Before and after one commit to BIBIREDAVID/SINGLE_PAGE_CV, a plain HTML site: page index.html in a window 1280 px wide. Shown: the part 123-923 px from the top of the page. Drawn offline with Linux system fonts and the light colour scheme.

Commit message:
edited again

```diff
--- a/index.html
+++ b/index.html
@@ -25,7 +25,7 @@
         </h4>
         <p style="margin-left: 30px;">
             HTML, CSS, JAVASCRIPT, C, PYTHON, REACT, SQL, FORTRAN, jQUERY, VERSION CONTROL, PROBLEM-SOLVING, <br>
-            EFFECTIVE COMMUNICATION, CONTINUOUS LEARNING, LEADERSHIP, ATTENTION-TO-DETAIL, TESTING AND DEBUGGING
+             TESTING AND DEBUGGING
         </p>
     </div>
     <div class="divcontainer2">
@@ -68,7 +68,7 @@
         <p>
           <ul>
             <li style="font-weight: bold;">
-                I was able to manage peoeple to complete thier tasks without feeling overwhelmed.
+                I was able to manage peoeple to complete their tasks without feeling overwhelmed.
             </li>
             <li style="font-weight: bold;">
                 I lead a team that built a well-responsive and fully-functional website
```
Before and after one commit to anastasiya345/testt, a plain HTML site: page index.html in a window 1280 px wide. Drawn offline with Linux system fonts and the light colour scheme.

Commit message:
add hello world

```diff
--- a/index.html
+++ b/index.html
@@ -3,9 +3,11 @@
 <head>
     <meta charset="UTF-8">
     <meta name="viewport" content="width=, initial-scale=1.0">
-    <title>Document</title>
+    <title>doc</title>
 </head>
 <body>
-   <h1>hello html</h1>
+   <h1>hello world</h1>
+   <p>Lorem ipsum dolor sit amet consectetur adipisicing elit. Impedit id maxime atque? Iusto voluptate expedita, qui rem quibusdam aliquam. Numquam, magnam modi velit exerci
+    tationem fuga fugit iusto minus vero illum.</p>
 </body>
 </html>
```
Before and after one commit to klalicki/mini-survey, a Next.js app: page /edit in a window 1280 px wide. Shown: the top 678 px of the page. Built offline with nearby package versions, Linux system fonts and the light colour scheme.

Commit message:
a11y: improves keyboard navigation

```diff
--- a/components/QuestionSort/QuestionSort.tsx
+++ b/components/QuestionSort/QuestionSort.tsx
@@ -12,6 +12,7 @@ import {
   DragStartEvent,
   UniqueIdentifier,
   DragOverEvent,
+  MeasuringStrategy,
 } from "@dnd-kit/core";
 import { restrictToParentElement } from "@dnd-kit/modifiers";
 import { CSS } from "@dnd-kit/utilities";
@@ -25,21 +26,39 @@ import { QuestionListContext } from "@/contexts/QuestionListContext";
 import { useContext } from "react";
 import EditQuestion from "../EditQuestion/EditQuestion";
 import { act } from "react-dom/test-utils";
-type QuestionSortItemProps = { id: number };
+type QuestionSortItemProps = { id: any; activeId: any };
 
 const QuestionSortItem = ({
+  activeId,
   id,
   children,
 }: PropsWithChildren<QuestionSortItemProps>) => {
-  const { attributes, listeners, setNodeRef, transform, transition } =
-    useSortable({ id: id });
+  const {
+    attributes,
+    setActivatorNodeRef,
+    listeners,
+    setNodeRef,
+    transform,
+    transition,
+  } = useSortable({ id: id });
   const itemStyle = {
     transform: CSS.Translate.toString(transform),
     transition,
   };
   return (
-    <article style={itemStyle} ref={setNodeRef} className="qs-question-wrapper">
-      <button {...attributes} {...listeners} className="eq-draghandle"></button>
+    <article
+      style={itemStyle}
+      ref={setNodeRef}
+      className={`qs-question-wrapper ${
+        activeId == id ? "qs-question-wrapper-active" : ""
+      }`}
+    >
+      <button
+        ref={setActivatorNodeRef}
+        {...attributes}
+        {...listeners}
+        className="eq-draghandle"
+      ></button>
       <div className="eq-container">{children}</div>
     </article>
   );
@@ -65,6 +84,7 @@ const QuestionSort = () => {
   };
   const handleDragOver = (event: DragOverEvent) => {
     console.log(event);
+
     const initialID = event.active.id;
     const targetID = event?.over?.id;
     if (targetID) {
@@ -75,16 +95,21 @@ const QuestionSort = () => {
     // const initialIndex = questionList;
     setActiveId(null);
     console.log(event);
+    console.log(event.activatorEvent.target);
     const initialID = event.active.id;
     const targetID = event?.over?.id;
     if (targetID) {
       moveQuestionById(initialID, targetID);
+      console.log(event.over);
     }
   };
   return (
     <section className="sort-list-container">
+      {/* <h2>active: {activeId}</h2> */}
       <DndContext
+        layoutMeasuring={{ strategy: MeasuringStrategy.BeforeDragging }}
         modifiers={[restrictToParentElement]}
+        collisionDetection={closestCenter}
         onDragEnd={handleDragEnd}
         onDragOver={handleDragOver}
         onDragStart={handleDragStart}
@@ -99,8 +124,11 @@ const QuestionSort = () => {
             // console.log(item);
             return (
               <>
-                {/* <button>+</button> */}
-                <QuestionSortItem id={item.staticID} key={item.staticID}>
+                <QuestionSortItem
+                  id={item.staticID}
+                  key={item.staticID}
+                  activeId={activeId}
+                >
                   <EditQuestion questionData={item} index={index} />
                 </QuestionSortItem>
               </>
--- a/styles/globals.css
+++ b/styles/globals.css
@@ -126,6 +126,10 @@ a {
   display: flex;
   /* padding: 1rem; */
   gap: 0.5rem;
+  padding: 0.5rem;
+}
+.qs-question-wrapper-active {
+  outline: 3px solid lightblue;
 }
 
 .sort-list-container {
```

========================================

— Task description —
All of the material is to be duplicated exactly.

— Answer below —
Before and after one commit to BIBIREDAVID/SINGLE_PAGE_CV, a plain HTML site: page index.html in a window 1280 px wide. Shown: the part 123-923 px from the top of the page. Drawn offline with Linux system fonts and the light colour scheme.

Commit message:
edited again

```diff
--- a/index.html
+++ b/index.html
@@ -25,7 +25,7 @@
         </h4>
         <p style="margin-left: 30px;">
             HTML, CSS, JAVASCRIPT, C, PYTHON, REACT, SQL, FORTRAN, jQUERY, VERSION CONTROL, PROBLEM-SOLVING, <br>
-            EFFECTIVE COMMUNICATION, CONTINUOUS LEARNING, LEADERSHIP, ATTENTION-TO-DETAIL, TESTING AND DEBUGGING
+             TESTING AND DEBUGGING
         </p>
     </div>
     <div class="divcontainer2">
@@ -68,7 +68,7 @@
         <p>
           <ul>
             <li style="font-weight: bold;">
-                I was able to manage peoeple to complete thier tasks without feeling overwhelmed.
+                I was able to manage peoeple to complete their tasks without feeling overwhelmed.
             </li>
             <li style="font-weight: bold;">
                 I lead a team that built a well-responsive and fully-functional website
```
Before and after one commit to anastasiya345/testt, a plain HTML site: page index.html in a window 1280 px wide. Drawn offline with Linux system fonts and the light colour scheme.

Commit message:
add hello world

```diff
--- a/index.html
+++ b/index.html
@@ -3,9 +3,11 @@
 <head>
     <meta charset="UTF-8">
     <meta name="viewport" content="width=, initial-scale=1.0">
-    <title>Document</title>
+    <title>doc</title>
 </head>
 <body>
-   <h1>hello html</h1>
+   <h1>hello world</h1>
+   <p>Lorem ipsum dolor sit amet consectetur adipisicing elit. Impedit id maxime atque? Iusto voluptate expedita, qui rem quibusdam aliquam. Numquam, magnam modi velit exerci
+    tationem fuga fugit iusto minus vero illum.</p>
 </body>
 </html>
```
Before and after one commit to klalicki/mini-survey, a Next.js app: page /edit in a window 1280 px wide. Shown: the top 678 px of the page. Built offline with nearby package versions, Linux system fonts and the light colour scheme.

Commit message:
a11y: improves keyboard navigation

```diff
--- a/components/QuestionSort/QuestionSort.tsx
+++ b/components/QuestionSort/QuestionSort.tsx
@@ -12,6 +12,7 @@ import {
   DragStartEvent,
   UniqueIdentifier,
   DragOverEvent,
+  MeasuringStrategy,
 } from "@dnd-kit/core";
 import { restrictToParentElement } from "@dnd-kit/modifiers";
 import { CSS } from "@dnd-kit/utilities";
@@ -25,21 +26,39 @@ import { QuestionListContext } from "@/contexts/QuestionListContext";
 import { useContext } from "react";
 import EditQuestion from "../EditQuestion/EditQuestion";
 import { act } from "react-dom/test-utils";
-type QuestionSortItemProps = { id: number };
+type QuestionSortItemProps = { id: any; activeId: any };
 
 const QuestionSortItem = ({
+  activeId,
   id,
   children,
 }: PropsWithChildren<QuestionSortItemProps>) => {
-  const { attributes, listeners, setNodeRef, transform, transition } =
-    useSortable({ id: id });
+  const {
+    attributes,
+    setActivatorNodeRef,
+    listeners,
+    setNodeRef,
+    transform,
+    transition,
+  } = useSortable({ id: id });
   const itemStyle = {
     transform: CSS.Translate.toString(transform),
     transition,
   };
   return (
-    <article style={itemStyle} ref={setNodeRef} className="qs-question-wrapper">
-      <button {...attributes} {...listeners} className="eq-draghandle"></button>
+    <article
+      style={itemStyle}
+      ref={setNodeRef}
+      className={`qs-question-wrapper ${
+        activeId == id ? "qs-question-wrapper-active" : ""
+      }`}
+    >
+      <button
+        ref={setActivatorNodeRef}
+        {...attributes}
+        {...listeners}
+        className="eq-draghandle"
+      ></button>
       <div className="eq-container">{children}</div>
     </article>
   );
@@ -65,6 +84,7 @@ const QuestionSort = () => {
   };
   const handleDragOver = (event: DragOverEvent) => {
     console.log(event);
+
     const initialID = event.active.id;
     const targetID = event?.over?.id;
     if (targetID) {
@@ -75,16 +95,21 @@ const QuestionSort = () => {
     // const initialIndex = questionList;
     setActiveId(null);
     console.log(event);
+    console.log(event.activatorEvent.target);
     const initialID = event.active.id;
     const targetID = event?.over?.id;
     if (targetID) {
       moveQuestionById(initialID, targetID);
+      console.log(event.over);
     }
   };
   return (
     <section className="sort-list-container">
+      {/* <h2>active: {activeId}</h2> */}
       <DndContext
+        layoutMeasuring={{ strategy: MeasuringStrategy.BeforeDragging }}
         modifiers={[restrictToParentElement]}
+        collisionDetection={closestCenter}
         onDragEnd={handleDragEnd}
         onDragOver={handleDragOver}
         onDragStart={handleDragStart}
@@ -99,8 +124,11 @@ const QuestionSort = () => {
             // console.log(item);
             return (
               <>
-                {/* <button>+</button> */}
-                <QuestionSortItem id={item.staticID} key={item.staticID}>
+                <QuestionSortItem
+                  id={item.staticID}
+                  key={item.staticID}
+                  activeId={activeId}
+                >
                   <EditQuestion questionData={item} index={index} />
                 </QuestionSortItem>
               </>
--- a/styles/globals.css
+++ b/styles/globals.css
@@ -126,6 +126,10 @@ a {
   display: flex;
   /* padding: 1rem; */
   gap: 0.5rem;
+  padding: 0.5rem;
+}
+.qs-question-wrapper-active {
+  outline: 3px solid lightblue;
 }
 
 .sort-list-container {
```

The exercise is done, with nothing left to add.